▸ Task item
Those lines of the data that hold the word "SHRA" are to be copied out.

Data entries
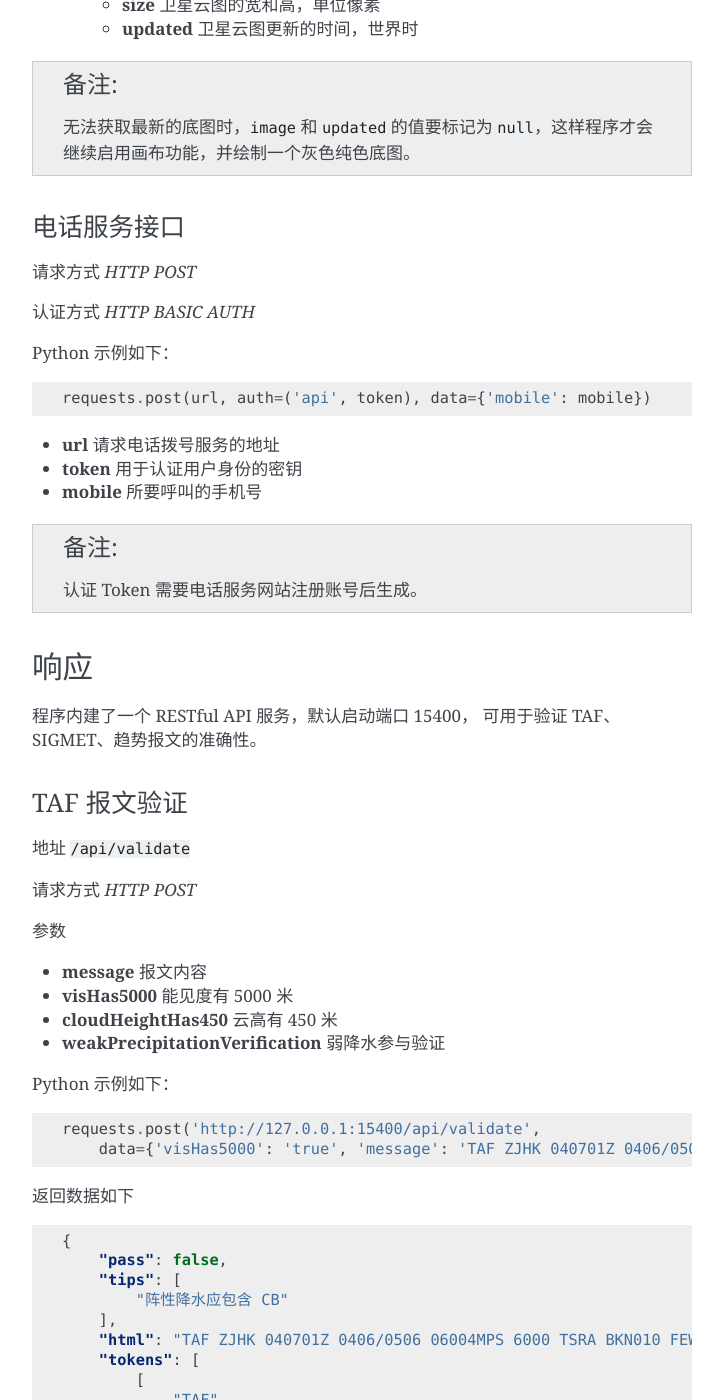
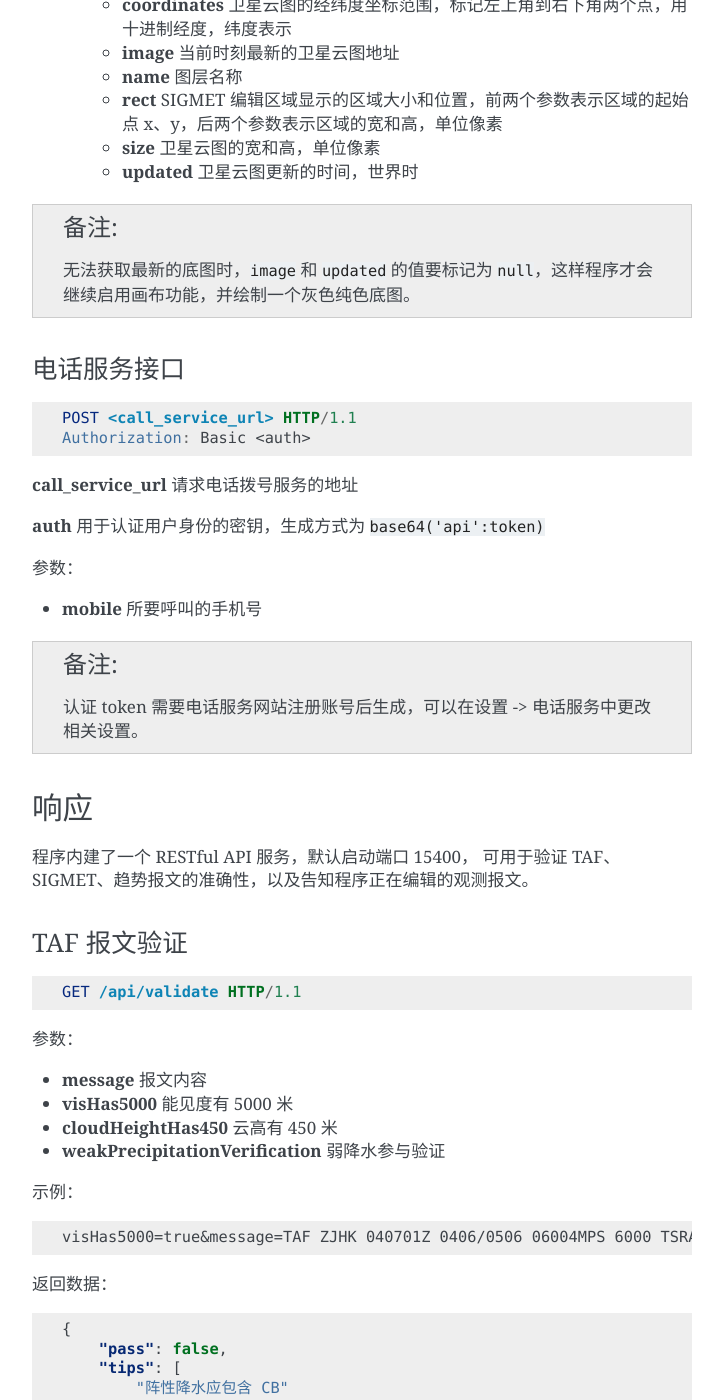
Before and after one commit to up1and/tafor, a Sphinx documentation site: the page built from docs/interface.rst, in a window 1280 px wide and 1400 px high, scrolled down 1500 px. Shown: the whole window, without its empty margins (388-1111 px from the left). Built offline with Sphinx 7.4.7, drawn with Linux system fonts in a browser that asks for light colours; some of the changed text lies outside the part shown.

Commit message:
更新文档

```diff
--- a/docs/interface.rst
+++ b/docs/interface.rst
@@ -7,11 +7,17 @@
 ----------
 程序会定时对外请求的接口，报文接口请求间隔 1 分钟，情报区接口请求间隔 5 分钟，电话服务接口依据条件触发。
 
+各类请求地址可以在 设置 -> 数据源中更改，详情请参考 :ref:`guide`。
+
 报文接口
 ^^^^^^^^^^^^^^^^^^^^
-请求方式 `HTTP GET`
+.. code-block:: http
 
-返回数据如下：
+    GET <latest_airport_url> HTTP/1.1
+
+**latest_airport_url** 当前机场最新的报文数据接口
+
+需返回以下数据：
 
 .. code-block:: json
 
@@ -24,15 +30,20 @@
 
 情报区信息接口
 ^^^^^^^^^^^^^^^^^^^^^^^
-请求方式 `HTTP GET`
 
-返回数据如下：
+.. code-block:: http
+
+    GET <fir_information_url> HTTP/1.1
+
+**fir_information_url** 当前情报区的信息接口
+
+需返回以下数据：
 
 .. code-block:: json
 
     {
-    "boundaries": [],
-    "layers": [
+      "boundaries": [],
+      "layers": [
         {
         "coordinates": [
             [
@@ -76,47 +87,47 @@
 
 电话服务接口
 ^^^^^^^^^^^^^^^^^^^^^
-请求方式 `HTTP POST`
 
-认证方式 `HTTP BASIC AUTH`
+.. code-block:: http
 
-Python 示例如下：
+    POST <call_service_url> HTTP/1.1
+    Authorization: Basic <auth>
 
-.. code-block:: python
+**call_service_url** 请求电话拨号服务的地址
 
-    requests.post(url, auth=('api', token), data={'mobile': mobile})
+**auth** 用于认证用户身份的密钥，生成方式为 ``base64('api':token)``
 
-- **url** 请求电话拨号服务的地址
-- **token** 用于认证用户身份的密钥
+参数：
+
 - **mobile** 所要呼叫的手机号
 
-.. note:: 认证 Token 需要电话服务网站注册账号后生成。
+.. note:: 认证 token 需要电话服务网站注册账号后生成，可以在设置 -> 电话服务中更改相关设置。
 
 响应
 ----------
-程序内建了一个 RESTful API 服务，默认启动端口 15400， 可用于验证 TAF、SIGMET、趋势报文的准确性。
+程序内建了一个 RESTful API 服务，默认启动端口 15400， 可用于验证 TAF、SIGMET、趋势报文的准确性，以及告知程序正在编辑的观测报文。
 
 TAF 报文验证
 ^^^^^^^^^^^^^^^^^^^^
-地址 ``/api/validate``
 
-请求方式 `HTTP POST`
+.. code-block:: http
 
-参数
+    GET /api/validate HTTP/1.1
+
+参数：
 
 - **message** 报文内容
 - **visHas5000** 能见度有 5000 米
 - **cloudHeightHas450** 云高有 450 米
 - **weakPrecipitationVerification** 弱降水参与验证
 
-Python 示例如下：
+示例：
 
-.. code-block:: python
+.. code-block:: text
 
-    requests.post('http://127.0.0.1:15400/api/validate',
-        data={'visHas5000': 'true', 'message': 'TAF ZJHK 040701Z 0406/0506 06004MPS 6000 TSRA BKN010 FEW023CB BKN033 TX28/0505Z TN24/0418Z BECMG 0407/0408 -SHRA BECMG 0415/0416 BKN030 TEMPO 0410/0414 SHRA='})
+    visHas5000=true&message=TAF ZJHK 040701Z 0406/0506 06004MPS 6000 TSRA BKN010 FEW023CB BKN033 TX28/0505Z TN24/0418Z BECMG 0407/0408 -SHRA BECMG 0415/0416 BKN030 TEMPO 0410/0414 SHRA=
 
-返回数据如下
+返回数据：
 
 .. code-block:: json
 
@@ -205,22 +216,25 @@
 
 趋势报文验证
 ^^^^^^^^^^^^^^^^^^^^
-地址 ``/api/validate``
 
-请求方式 `HTTP POST`
+.. code-block:: http
 
-参数
+    GET /api/validate HTTP/1.1
+
+参数：
 
 - **message** 报文内容
+- **visHas5000** 能见度有 5000 米
+- **cloudHeightHas450** 云高有 450 米
+- **weakPrecipitationVerification** 弱降水参与验证
 
-Python 示例如下：
+示例：
 
-.. code-block:: python
+.. code-block:: text
 
-    requests.post('http://127.0.0.1:15400/api/validate',
-        data={'message': 'METAR ZJHK 221100Z 29002MPS 160V330 9999 -TSRA FEW020CB SCT023 24/23 Q1008 RESHRA BECMG FM1111 TL1230 -SHRA='})
+    message=METAR ZJHK 221100Z 29002MPS 160V330 9999 -TSRA FEW020CB SCT023 24/23 Q1008 RESHRA BECMG FM1111 TL1230 -SHRA=
 
-返回数据如下
+返回数据：
 
 .. code-block:: json
 
@@ -244,6 +258,24 @@
         ]
     }
 
-SIGMET & AIRMET报文验证
+SIGMET & AIRMET 报文验证
 ^^^^^^^^^^^^^^^^^^^^^^^^^^^^^^^^^^^^^^
 SIGMET/AIRMET 报文验证类似，不再做举例。
+
+
+显示观测报文
+^^^^^^^^^^^^^^^^^^^^
+
+.. code-block:: http
+
+    POST /api/metar HTTP/1.1
+
+参数：
+
+- **message** 报文内容
+
+示例：
+
+.. code-block:: text
+
+    message=METAR ZJHK 210600Z 26002MPS 200V300 9999 BKN030 36/27 Q1004 NOSIG=
```
Also changed, not shown: docs/guide.rst (+20 -3 lines), docs/images/trend_editor.png, docs/images/trend_preview.png (added).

▸ Answer space
-        data={'visHas5000': 'true', 'message': 'TAF ZJHK 040701Z 0406/0506 06004MPS 6000 TSRA BKN010 FEW023CB BKN033 TX28/0505Z TN24/0418Z BECMG 0407/0408 -SHRA BECMG 0415/0416 BKN030 TEMPO 0410/0414 SHRA='})
+    visHas5000=true&message=TAF ZJHK 040701Z 0406/0506 06004MPS 6000 TSRA BKN010 FEW023CB BKN033 TX28/0505Z TN24/0418Z BECMG 0407/0408 -SHRA BECMG 0415/0416 BKN030 TEMPO 0410/0414 SHRA=
-        data={'message': 'METAR ZJHK 221100Z 29002MPS 160V330 9999 -TSRA FEW020CB SCT023 24/23 Q1008 RESHRA BECMG FM1111 TL1230 -SHRA='})
+    message=METAR ZJHK 221100Z 29002MPS 160V330 9999 -TSRA FEW020CB SCT023 24/23 Q1008 RESHRA BECMG FM1111 TL1230 -SHRA=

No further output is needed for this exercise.